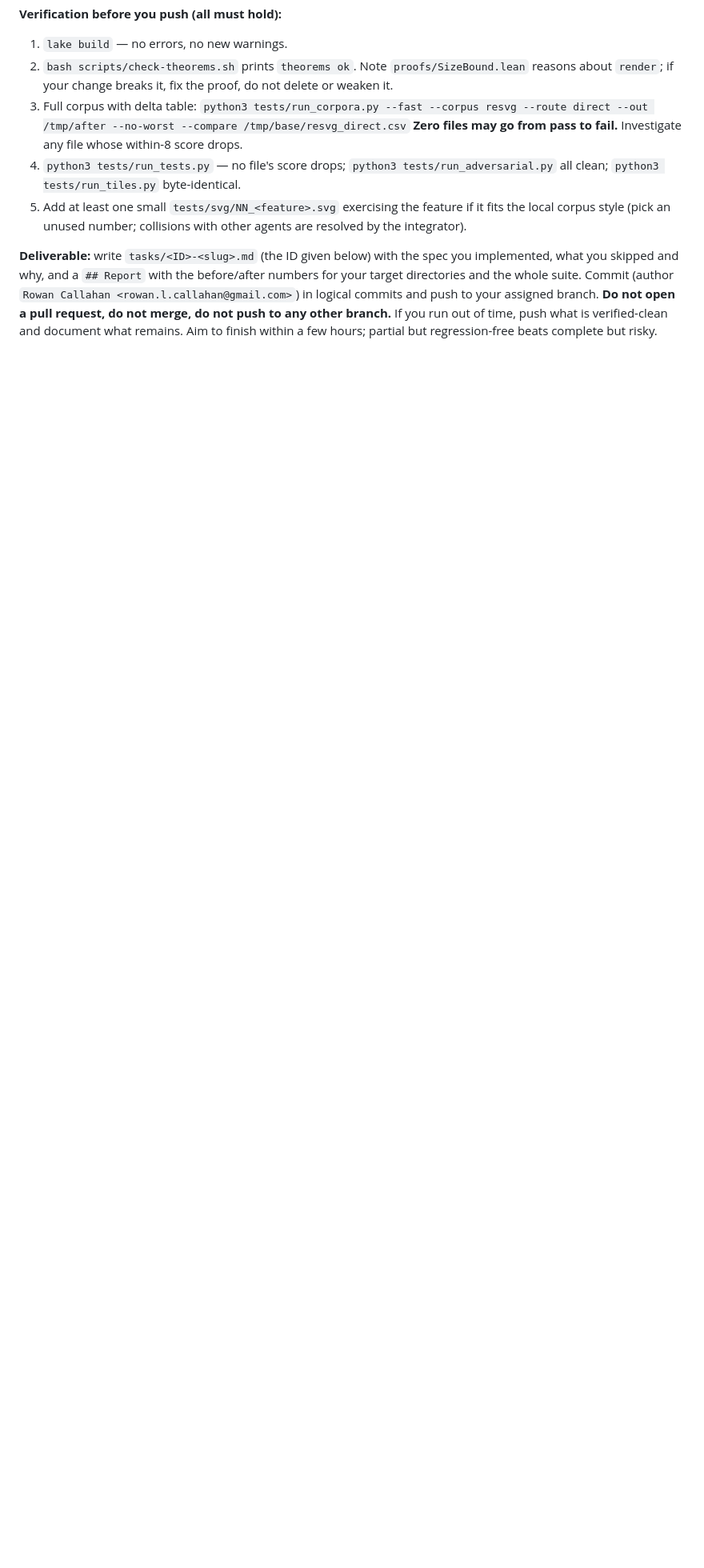
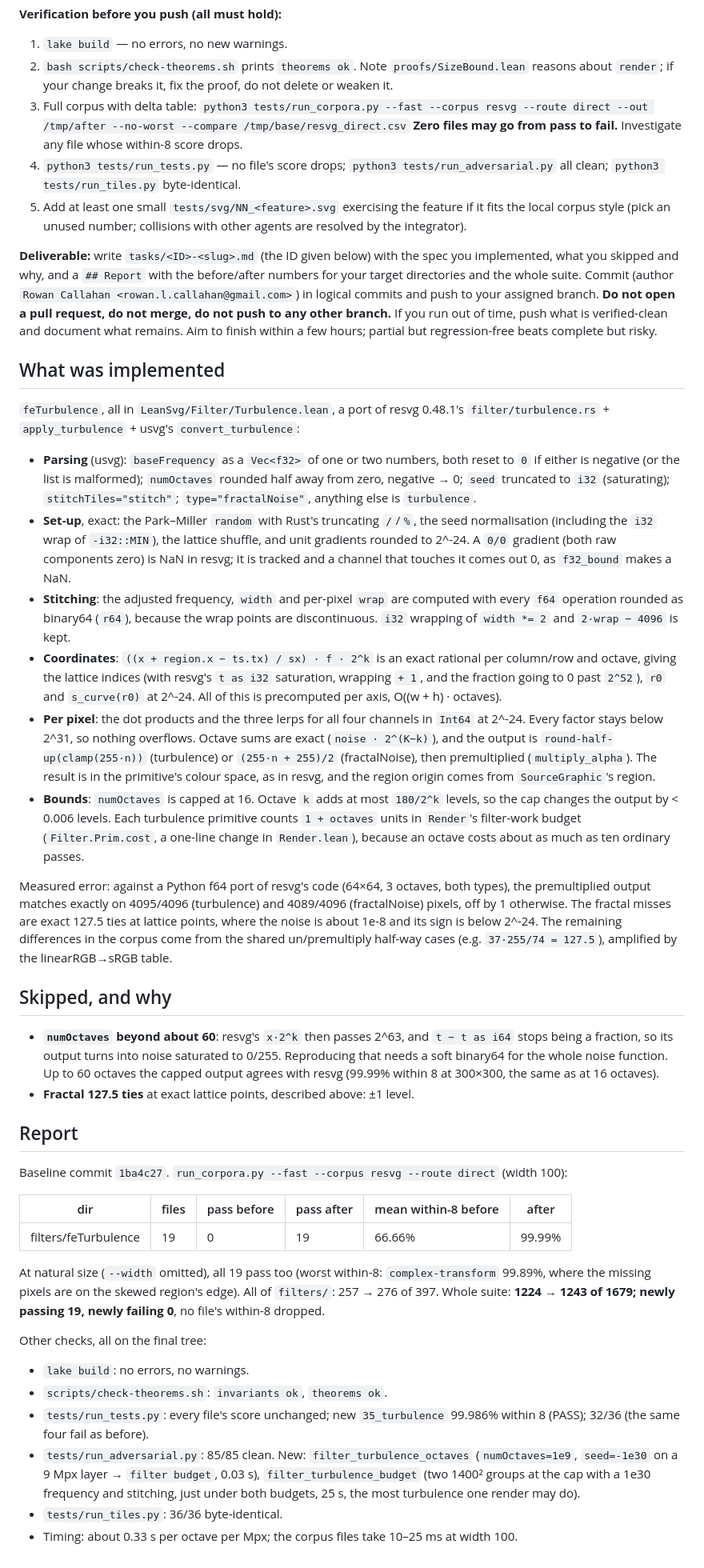
Before and after one commit to rowancallahan/lean-svg, a Markdown page: tasks/T65-feturbulence.md, the part around the change. Shown at 80% size. Rendered like a GitHub page; blank space fills up the shorter version.

Commit message:
T65: spec, skipped items and report
Co-Authored-By: Claude Opus 5.5 <noreply@anthropic.com>
Claude-Session: https://claude.ai/code/session_015ELJ3RbtAnTHFtr7R6tPET

```diff
--- a/tasks/T65-feturbulence.md
+++ b/tasks/T65-feturbulence.md
@@ -81,3 +81,88 @@ commits and push to your assigned branch. **Do not open a pull request, do not
 merge, do not push to any other branch.** If you run out of time, push what
 is verified-clean and document what remains. Aim to finish within a few
 hours; partial but regression-free beats complete but risky.
+
+## What was implemented
+
+`feTurbulence`, all in `LeanSvg/Filter/Turbulence.lean`, a port of resvg
+0.48.1's `filter/turbulence.rs` + `apply_turbulence` + usvg's
+`convert_turbulence`:
+
+* **Parsing** (usvg): `baseFrequency` as a `Vec<f32>` of one or two numbers,
+  both reset to `0` if either is negative (or the list is malformed);
+  `numOctaves` rounded half away from zero, negative → 0; `seed` truncated to
+  `i32` (saturating); `stitchTiles="stitch"`; `type="fractalNoise"`, anything
+  else is `turbulence`.
+* **Set-up**, exact: the Park–Miller `random` with Rust's truncating `/`/`%`,
+  the seed normalisation (including the `i32` wrap of `-i32::MIN`), the
+  lattice shuffle, and unit gradients rounded to 2^-24. A `0/0` gradient
+  (both raw components zero) is NaN in resvg; it is tracked and a channel that
+  touches it comes out 0, as `f32_bound` makes a NaN.
+* **Stitching**: the adjusted frequency, `width` and per-pixel `wrap` are
+  computed with every `f64` operation rounded as binary64 (`r64`), because the
+  wrap points are discontinuous. `i32` wrapping of `width *= 2` and
+  `2·wrap − 4096` is kept.
+* **Coordinates**: `((x + region.x − ts.tx) / sx) · f · 2^k` is an exact
+  rational per column/row and octave, giving the lattice indices (with resvg's
+  `t as i32` saturation, wrapping `+ 1`, and the fraction going to 0 past
+  `2^52`), `r0` and `s_curve(r0)` at 2^-24. All of this is precomputed per
+  axis, O((w + h) · octaves).
+* **Per pixel**: the dot products and the three lerps for all four channels in
+  `Int64` at 2^-24. Every factor stays below 2^31, so nothing overflows.
+  Octave sums are exact (`noise · 2^(K−k)`), and the output is
+  `round-half-up(clamp(255·n))` (turbulence) or `(255·n + 255)/2`
+  (fractalNoise), then premultiplied (`multiply_alpha`). The result is in the
+  primitive's colour space, as in resvg, and the region origin comes from
+  `SourceGraphic`'s region.
+* **Bounds**: `numOctaves` is capped at 16. Octave `k` adds at most
+  `180/2^k` levels, so the cap changes the output by < 0.006 levels. Each
+  turbulence primitive counts `1 + octaves` units in `Render`'s filter-work
+  budget (`Filter.Prim.cost`, a one-line change in `Render.lean`), because an
+  octave costs about as much as ten ordinary passes.
+
+Measured error: against a Python f64 port of resvg's code (64×64, 3 octaves,
+both types), the premultiplied output matches exactly on 4095/4096
+(turbulence) and 4089/4096 (fractalNoise) pixels, off by 1 otherwise. The
+fractal misses are exact 127.5 ties at lattice points, where the noise is about
+1e-8 and its sign is below 2^-24. The remaining differences in the corpus come
+from the shared un/premultiply half-way cases (e.g. `37·255/74 = 127.5`),
+amplified by the linearRGB→sRGB table.
+
+## Skipped, and why
+
+* **`numOctaves` beyond about 60**: resvg's `x·2^k` then passes 2^63, and
+  `t − t as i64` stops being a fraction, so its output turns into noise
+  saturated to 0/255. Reproducing that needs a soft binary64 for the whole
+  noise function. Up to 60 octaves the capped output agrees with resvg (99.99%
+  within 8 at 300×300, the same as at 16 octaves).
+* **Fractal 127.5 ties** at exact lattice points, described above: ±1 level.
+
+## Report
+
+Baseline commit `1ba4c27`. `run_corpora.py --fast --corpus resvg --route direct` (width 100):
+
+| dir | files | pass before | pass after | mean within-8 before | after |
+|---|---|---|---|---|---|
+| filters/feTurbulence | 19 | 0 | 19 | 66.66% | 99.99% |
+
+At natural size (`--width` omitted), all 19 pass too (worst within-8:
+`complex-transform` 99.89%, where the missing pixels are on the skewed region's
+edge).
+All of `filters/`: 257 → 276 of 397.
+Whole suite: **1224 → 1243 of 1679; newly passing 19, newly failing 0**, no
+file's within-8 dropped.
+
+Other checks, all on the final tree:
+
+* `lake build`: no errors, no warnings.
+* `scripts/check-theorems.sh`: `invariants ok`, `theorems ok`.
+* `tests/run_tests.py`: every file's score unchanged; new `35_turbulence`
+  99.986% within 8 (PASS); 32/36 (the same four fail as before).
+* `tests/run_adversarial.py`: 85/85 clean. New: `filter_turbulence_octaves`
+  (`numOctaves=1e9`, `seed=-1e30` on a 9 Mpx layer → `filter budget`, 0.03 s),
+  `filter_turbulence_budget` (two 1400² groups at the cap with a 1e30 frequency
+  and stitching, just under both budgets, 25 s, the most turbulence one render
+  may do).
+* `tests/run_tiles.py`: 36/36 byte-identical.
+* Timing: about 0.33 s per octave per Mpx; the corpus files take 10–25 ms at
+  width 100.
```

══════════

Set down the data above word for word, leaving every picture out.

• [Result of the task]:
Before and after one commit to rowancallahan/lean-svg, a Markdown page: tasks/T65-feturbulence.md, the part around the change. Shown at 80% size. Rendered like a GitHub page; blank space fills up the shorter version.

Commit message:
T65: spec, skipped items and report
Co-Authored-By: Claude Opus 5.5 <noreply@anthropic.com>
Claude-Session: https://claude.ai/code/session_015ELJ3RbtAnTHFtr7R6tPET

```diff
--- a/tasks/T65-feturbulence.md
+++ b/tasks/T65-feturbulence.md
@@ -81,3 +81,88 @@ commits and push to your assigned branch. **Do not open a pull request, do not
 merge, do not push to any other branch.** If you run out of time, push what
 is verified-clean and document what remains. Aim to finish within a few
 hours; partial but regression-free beats complete but risky.
+
+## What was implemented
+
+`feTurbulence`, all in `LeanSvg/Filter/Turbulence.lean`, a port of resvg
+0.48.1's `filter/turbulence.rs` + `apply_turbulence` + usvg's
+`convert_turbulence`:
+
+* **Parsing** (usvg): `baseFrequency` as a `Vec<f32>` of one or two numbers,
+  both reset to `0` if either is negative (or the list is malformed);
+  `numOctaves` rounded half away from zero, negative → 0; `seed` truncated to
+  `i32` (saturating); `stitchTiles="stitch"`; `type="fractalNoise"`, anything
+  else is `turbulence`.
+* **Set-up**, exact: the Park–Miller `random` with Rust's truncating `/`/`%`,
+  the seed normalisation (including the `i32` wrap of `-i32::MIN`), the
+  lattice shuffle, and unit gradients rounded to 2^-24. A `0/0` gradient
+  (both raw components zero) is NaN in resvg; it is tracked and a channel that
+  touches it comes out 0, as `f32_bound` makes a NaN.
+* **Stitching**: the adjusted frequency, `width` and per-pixel `wrap` are
+  computed with every `f64` operation rounded as binary64 (`r64`), because the
+  wrap points are discontinuous. `i32` wrapping of `width *= 2` and
+  `2·wrap − 4096` is kept.
+* **Coordinates**: `((x + region.x − ts.tx) / sx) · f · 2^k` is an exact
+  rational per column/row and octave, giving the lattice indices (with resvg's
+  `t as i32` saturation, wrapping `+ 1`, and the fraction going to 0 past
+  `2^52`), `r0` and `s_curve(r0)` at 2^-24. All of this is precomputed per
+  axis, O((w + h) · octaves).
+* **Per pixel**: the dot products and the three lerps for all four channels in
+  `Int64` at 2^-24. Every factor stays below 2^31, so nothing overflows.
+  Octave sums are exact (`noise · 2^(K−k)`), and the output is
+  `round-half-up(clamp(255·n))` (turbulence) or `(255·n + 255)/2`
+  (fractalNoise), then premultiplied (`multiply_alpha`). The result is in the
+  primitive's colour space, as in resvg, and the region origin comes from
+  `SourceGraphic`'s region.
+* **Bounds**: `numOctaves` is capped at 16. Octave `k` adds at most
+  `180/2^k` levels, so the cap changes the output by < 0.006 levels. Each
+  turbulence primitive counts `1 + octaves` units in `Render`'s filter-work
+  budget (`Filter.Prim.cost`, a one-line change in `Render.lean`), because an
+  octave costs about as much as ten ordinary passes.
+
+Measured error: against a Python f64 port of resvg's code (64×64, 3 octaves,
+both types), the premultiplied output matches exactly on 4095/4096
+(turbulence) and 4089/4096 (fractalNoise) pixels, off by 1 otherwise. The
+fractal misses are exact 127.5 ties at lattice points, where the noise is about
+1e-8 and its sign is below 2^-24. The remaining differences in the corpus come
+from the shared un/premultiply half-way cases (e.g. `37·255/74 = 127.5`),
+amplified by the linearRGB→sRGB table.
+
+## Skipped, and why
+
+* **`numOctaves` beyond about 60**: resvg's `x·2^k` then passes 2^63, and
+  `t − t as i64` stops being a fraction, so its output turns into noise
+  saturated to 0/255. Reproducing that needs a soft binary64 for the whole
+  noise function. Up to 60 octaves the capped output agrees with resvg (99.99%
+  within 8 at 300×300, the same as at 16 octaves).
+* **Fractal 127.5 ties** at exact lattice points, described above: ±1 level.
+
+## Report
+
+Baseline commit `1ba4c27`. `run_corpora.py --fast --corpus resvg --route direct` (width 100):
+
+| dir | files | pass before | pass after | mean within-8 before | after |
+|---|---|---|---|---|---|
+| filters/feTurbulence | 19 | 0 | 19 | 66.66% | 99.99% |
+
+At natural size (`--width` omitted), all 19 pass too (worst within-8:
+`complex-transform` 99.89%, where the missing pixels are on the skewed region's
+edge).
+All of `filters/`: 257 → 276 of 397.
+Whole suite: **1224 → 1243 of 1679; newly passing 19, newly failing 0**, no
+file's within-8 dropped.
+
+Other checks, all on the final tree:
+
+* `lake build`: no errors, no warnings.
+* `scripts/check-theorems.sh`: `invariants ok`, `theorems ok`.
+* `tests/run_tests.py`: every file's score unchanged; new `35_turbulence`
+  99.986% within 8 (PASS); 32/36 (the same four fail as before).
+* `tests/run_adversarial.py`: 85/85 clean. New: `filter_turbulence_octaves`
+  (`numOctaves=1e9`, `seed=-1e30` on a 9 Mpx layer → `filter budget`, 0.03 s),
+  `filter_turbulence_budget` (two 1400² groups at the cap with a 1e30 frequency
+  and stitching, just under both budgets, 25 s, the most turbulence one render
+  may do).
+* `tests/run_tiles.py`: 36/36 byte-identical.
+* Timing: about 0.33 s per octave per Mpx; the corpus files take 10–25 ms at
+  width 100.
```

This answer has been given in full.